Controversy over conditions for workers in Qatar involved in the construction of World Cup-related infrastructure, as well as for flight attendants of Qatar Airways, the 2022 tournament’s likely official carrier, has moved center stage as international trade unions protest world football body FIFA.

International Transport Workers’ Federation (ITF) president Paddy Crumlin questioned the behavior of Qatar Airways after reports that female employees must inform the company if they become pregnant, which may result in the termination of their employment.

“The fact is that these companies are making a fortune from the efforts of hardworking staff who, undefended, can be discharged and deported on a whim,” Crumlin said.

Reports also suggested that female employees are required to gain permission from the airline to get married or change their marital status as part of their contract of employment.

Crumlin also reprimanded Qatar for their abuses against workers, who are involved in the construction of the 2022 World Cup.

“Global unions will also be calling on FIFA to send a clear message to Qatar that we will not sit back and tolerate this form of modern slavery,” said Crumlin.

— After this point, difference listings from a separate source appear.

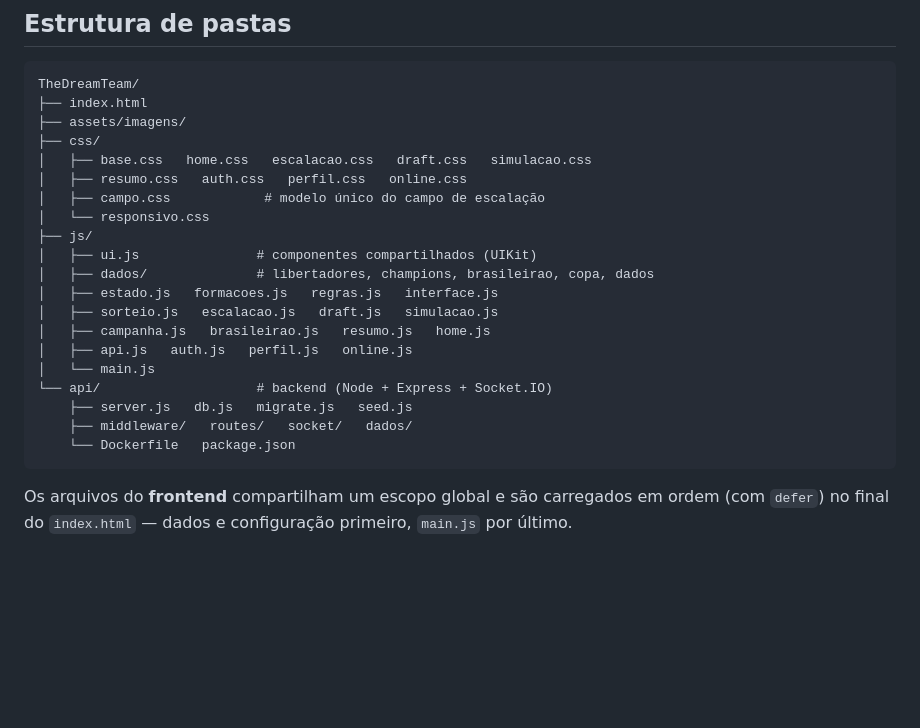
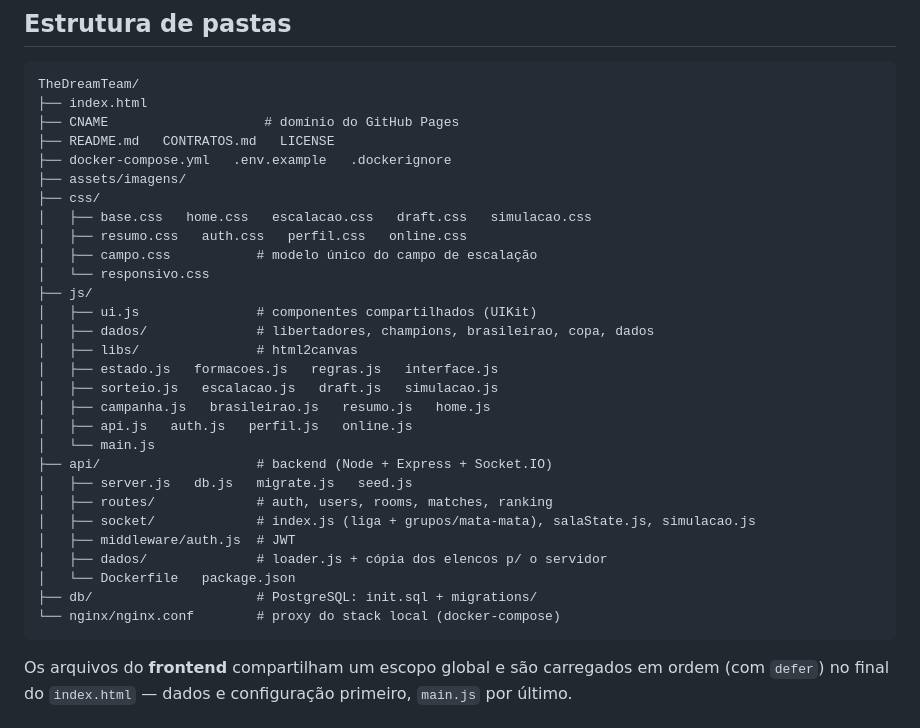
Before and after one commit to JoaoFaccio087/TheDreamTeam, a Markdown page: README.md, the part around the change. Rendered like a GitHub page; blank space fills up the shorter version.

Commit message:
ajuste no readme

````diff
--- a/README.md
+++ b/README.md
@@ -152,24 +152,33 @@ O frontend é estático: qualquer push na branch publicada atualiza o GitHub Pag
 ```text
 TheDreamTeam/
 ├── index.html
+├── CNAME                    # domínio do GitHub Pages
+├── README.md   CONTRATOS.md   LICENSE
+├── docker-compose.yml   .env.example   .dockerignore
 ├── assets/imagens/
 ├── css/
 │   ├── base.css   home.css   escalacao.css   draft.css   simulacao.css
 │   ├── resumo.css   auth.css   perfil.css   online.css
-│   ├── campo.css            # modelo único do campo de escalação
+│   ├── campo.css           # modelo único do campo de escalação
 │   └── responsivo.css
 ├── js/
 │   ├── ui.js               # componentes compartilhados (UIKit)
 │   ├── dados/              # libertadores, champions, brasileirao, copa, dados
+│   ├── libs/               # html2canvas
 │   ├── estado.js   formacoes.js   regras.js   interface.js
 │   ├── sorteio.js   escalacao.js   draft.js   simulacao.js
 │   ├── campanha.js   brasileirao.js   resumo.js   home.js
 │   ├── api.js   auth.js   perfil.js   online.js
 │   └── main.js
-└── api/                    # backend (Node + Express + Socket.IO)
-    ├── server.js   db.js   migrate.js   seed.js
-    ├── middleware/   routes/   socket/   dados/
-    └── Dockerfile   package.json
+├── api/                    # backend (Node + Express + Socket.IO)
+│   ├── server.js   db.js   migrate.js   seed.js
+│   ├── routes/             # auth, users, rooms, matches, ranking
+│   ├── socket/             # index.js (liga + grupos/mata-mata), salaState.js, simulacao.js
+│   ├── middleware/auth.js  # JWT
+│   ├── dados/              # loader.js + cópia dos elencos p/ o servidor
+│   └── Dockerfile   package.json
+├── db/                     # PostgreSQL: init.sql + migrations/
+└── nginx/nginx.conf        # proxy do stack local (docker-compose)
 ```
 
 Os arquivos do **frontend** compartilham um escopo global e são carregados em ordem (com `defer`) no final do `index.html` — dados e configuração primeiro, `main.js` por último.
````
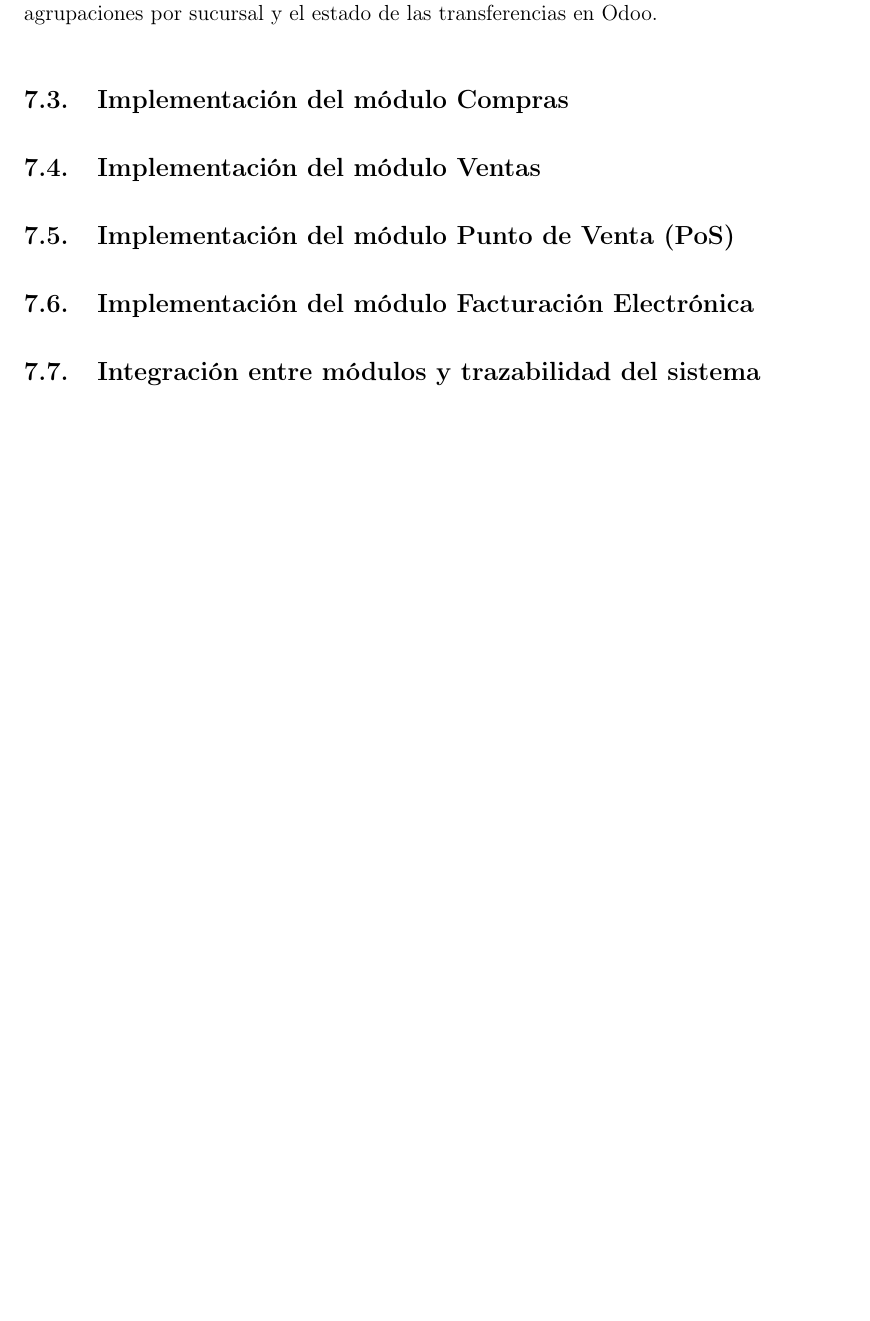
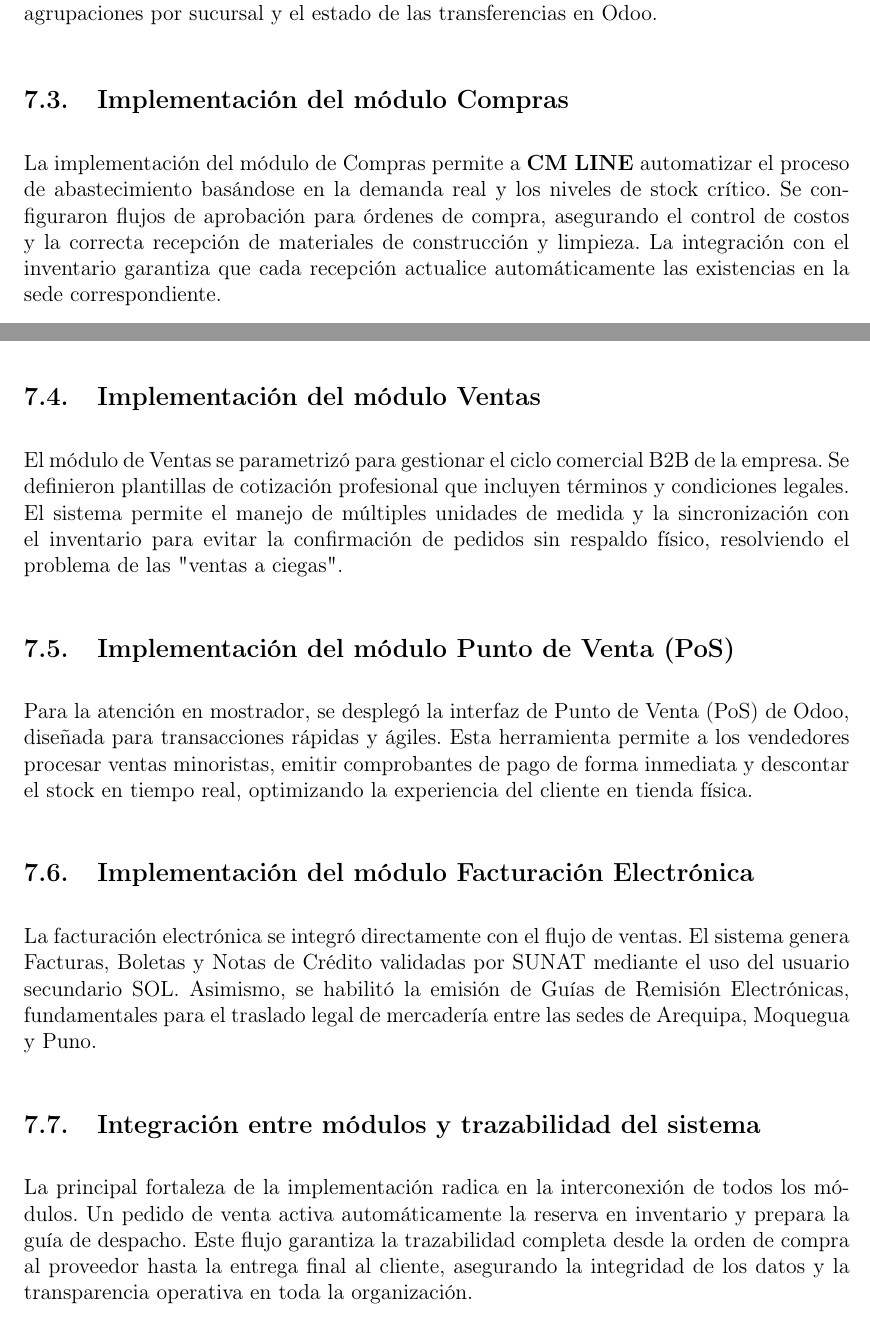
Before and after one commit to rogerinfas/project-reports, a LaTeX document (CMLINE/InformeImplementacionCMLineEIRL/main.tex, which reads CMLINE/InformeImplementacionCMLineEIRL/sections/odoo-implementation.tex): part of page 16 of 22 before the commit and two parts of pages 16 and 17 of 23 after it, the two joined at a grey line, cut so that both start at the same text, the shorter picture padded with empty space. Compiled offline with pdfLaTeX.

Commit message:
Add implementation details for Odoo modules in LaTeX document
- Expanded the sections on the Purchasing, Sales, Point of Sale (PoS), and Electronic Invoicing modules, detailing their configurations and functionalities.
- Highlighted the integration between modules, emphasizing the system's traceability and operational transparency.
- Enhanced the overall documentation to provide a comprehensive overview of the Odoo implementation for CM LINE.

```diff
--- a/CMLINE/InformeImplementacionCMLineEIRL/sections/odoo-implementation.tex
+++ b/CMLINE/InformeImplementacionCMLineEIRL/sections/odoo-implementation.tex
@@ -58,11 +58,16 @@ Para evidenciar la configuración de los almacenes y el flujo de operaciones, se
 
 
 \subsection{Implementación del módulo Compras}
+La implementación del módulo de Compras permite a \textbf{CM LINE} automatizar el proceso de abastecimiento basándose en la demanda real y los niveles de stock crítico. Se configuraron flujos de aprobación para órdenes de compra, asegurando el control de costos y la correcta recepción de materiales de construcción y limpieza. La integración con el inventario garantiza que cada recepción actualice automáticamente las existencias en la sede correspondiente.
 
 \subsection{Implementación del módulo Ventas}
+El módulo de Ventas se parametrizó para gestionar el ciclo comercial B2B de la empresa. Se definieron plantillas de cotización profesional que incluyen términos y condiciones legales. El sistema permite el manejo de múltiples unidades de medida y la sincronización con el inventario para evitar la confirmación de pedidos sin respaldo físico, resolviendo el problema de las "ventas a ciegas".
 
 \subsection{Implementación del módulo Punto de Venta (PoS)}
+Para la atención en mostrador, se desplegó la interfaz de Punto de Venta (PoS) de Odoo, diseñada para transacciones rápidas y ágiles. Esta herramienta permite a los vendedores procesar ventas minoristas, emitir comprobantes de pago de forma inmediata y descontar el stock en tiempo real, optimizando la experiencia del cliente en tienda física.
 
 \subsection{Implementación del módulo Facturación Electrónica}
+La facturación electrónica se integró directamente con el flujo de ventas. El sistema genera Facturas, Boletas y Notas de Crédito validadas por SUNAT mediante el uso del usuario secundario SOL. Asimismo, se habilitó la emisión de Guías de Remisión Electrónicas, fundamentales para el traslado legal de mercadería entre las sedes de Arequipa, Moquegua y Puno.
 
 \subsection{Integración entre módulos y trazabilidad del sistema}
+La principal fortaleza de la implementación radica en la interconexión de todos los módulos. Un pedido de venta activa automáticamente la reserva en inventario y prepara la guía de despacho. Este flujo garantiza la trazabilidad completa desde la orden de compra al proveedor hasta la entrega final al cliente, asegurando la integridad de los datos y la transparencia operativa en toda la organización.
```
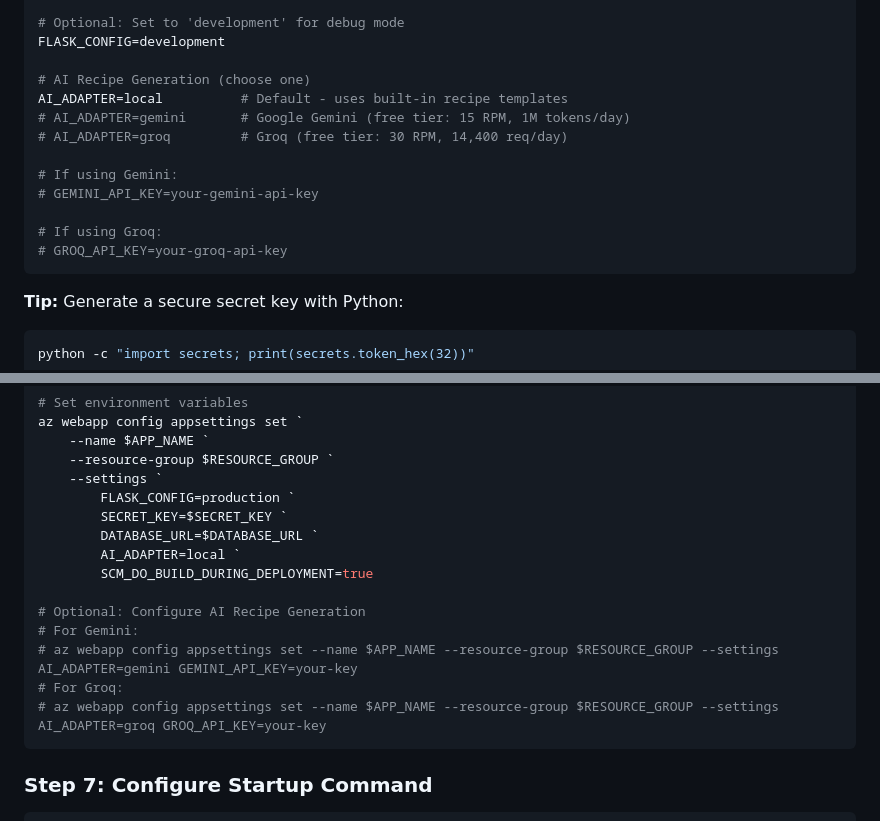
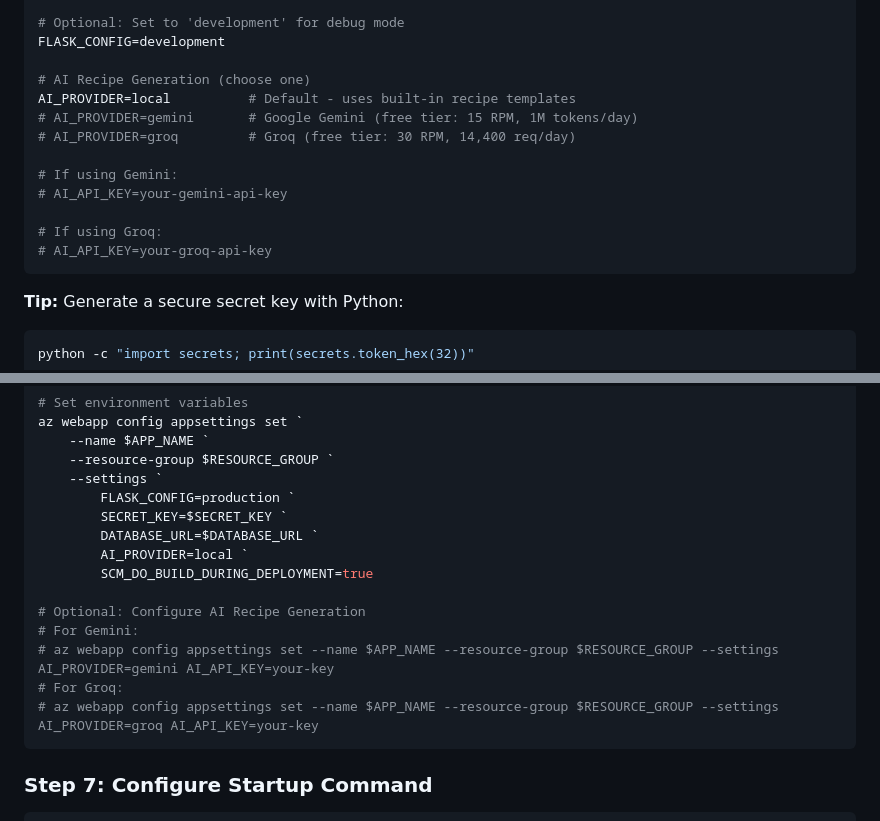
Before and after one commit to JoshBir/smartfridge, a Markdown page: docs/GETTING-STARTED.md, 2 parts joined by grey strips. Drawn GitHub-style.

````diff
--- a/docs/GETTING-STARTED.md
+++ b/docs/GETTING-STARTED.md
@@ -70,15 +70,15 @@ SECRET_KEY=your-secret-key-here-make-it-long-and-random
 FLASK_CONFIG=development
 
 # AI Recipe Generation (choose one)
-AI_ADAPTER=local          # Default - uses built-in recipe templates
-# AI_ADAPTER=gemini       # Google Gemini (free tier: 15 RPM, 1M tokens/day)
-# AI_ADAPTER=groq         # Groq (free tier: 30 RPM, 14,400 req/day)
+AI_PROVIDER=local          # Default - uses built-in recipe templates
+# AI_PROVIDER=gemini       # Google Gemini (free tier: 15 RPM, 1M tokens/day)
+# AI_PROVIDER=groq         # Groq (free tier: 30 RPM, 14,400 req/day)
 
 # If using Gemini:
-# GEMINI_API_KEY=your-gemini-api-key
+# AI_API_KEY=your-gemini-api-key
 
 # If using Groq:
-# GROQ_API_KEY=your-groq-api-key
+# AI_API_KEY=your-groq-api-key
 ```
 
 **Tip:** Generate a secure secret key with Python:
@@ -318,14 +318,14 @@ az webapp config appsettings set `
         FLASK_CONFIG=production `
         SECRET_KEY=$SECRET_KEY `
         DATABASE_URL=$DATABASE_URL `
-        AI_ADAPTER=local `
+        AI_PROVIDER=local `
         SCM_DO_BUILD_DURING_DEPLOYMENT=true
 
 # Optional: Configure AI Recipe Generation
 # For Gemini:
-# az webapp config appsettings set --name $APP_NAME --resource-group $RESOURCE_GROUP --settings AI_ADAPTER=gemini GEMINI_API_KEY=your-key
+# az webapp config appsettings set --name $APP_NAME --resource-group $RESOURCE_GROUP --settings AI_PROVIDER=gemini AI_API_KEY=your-key
 # For Groq:
-# az webapp config appsettings set --name $APP_NAME --resource-group $RESOURCE_GROUP --settings AI_ADAPTER=groq GROQ_API_KEY=your-key
+# az webapp config appsettings set --name $APP_NAME --resource-group $RESOURCE_GROUP --settings AI_PROVIDER=groq AI_API_KEY=your-key
 ```
 
 ### Step 7: Configure Startup Command
````
Also changed, not shown: other parts of docs/GETTING-STARTED.md (+6 -6 lines), AI_PROJECT_SUMMARY.md (+6 -4 lines), README.md (+49 -44 lines).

In a letter to FIFA president Sepp Blatter, ITUC general secretary Sharan Burrow said the global trade union movement will press for a dramatic improvement in conditions for construction workers in Qatar.

“People should not have to pay with their lives for the World Cup to be a sporting and commercial success," Burrow said.

"1.2 million migrant workers in Qatar are forced to work in extremely high temperatures. Several hundred migrant construction workers die each year in Qatar, working in intolerable conditions. The lack of protection and rights causes an average of at least one death every day."

According to the ITUC, a record 32 Nepalese migrant workers died in the searing heat of Qatar in July alone.

"Qatar has said that between 500,000 and 1 million additional workers will be required for world cup infrastructure - this is a workforce increase of more than 30% and if there is no reform, we would expect a similar percentage increase in fatalities." Burrow added.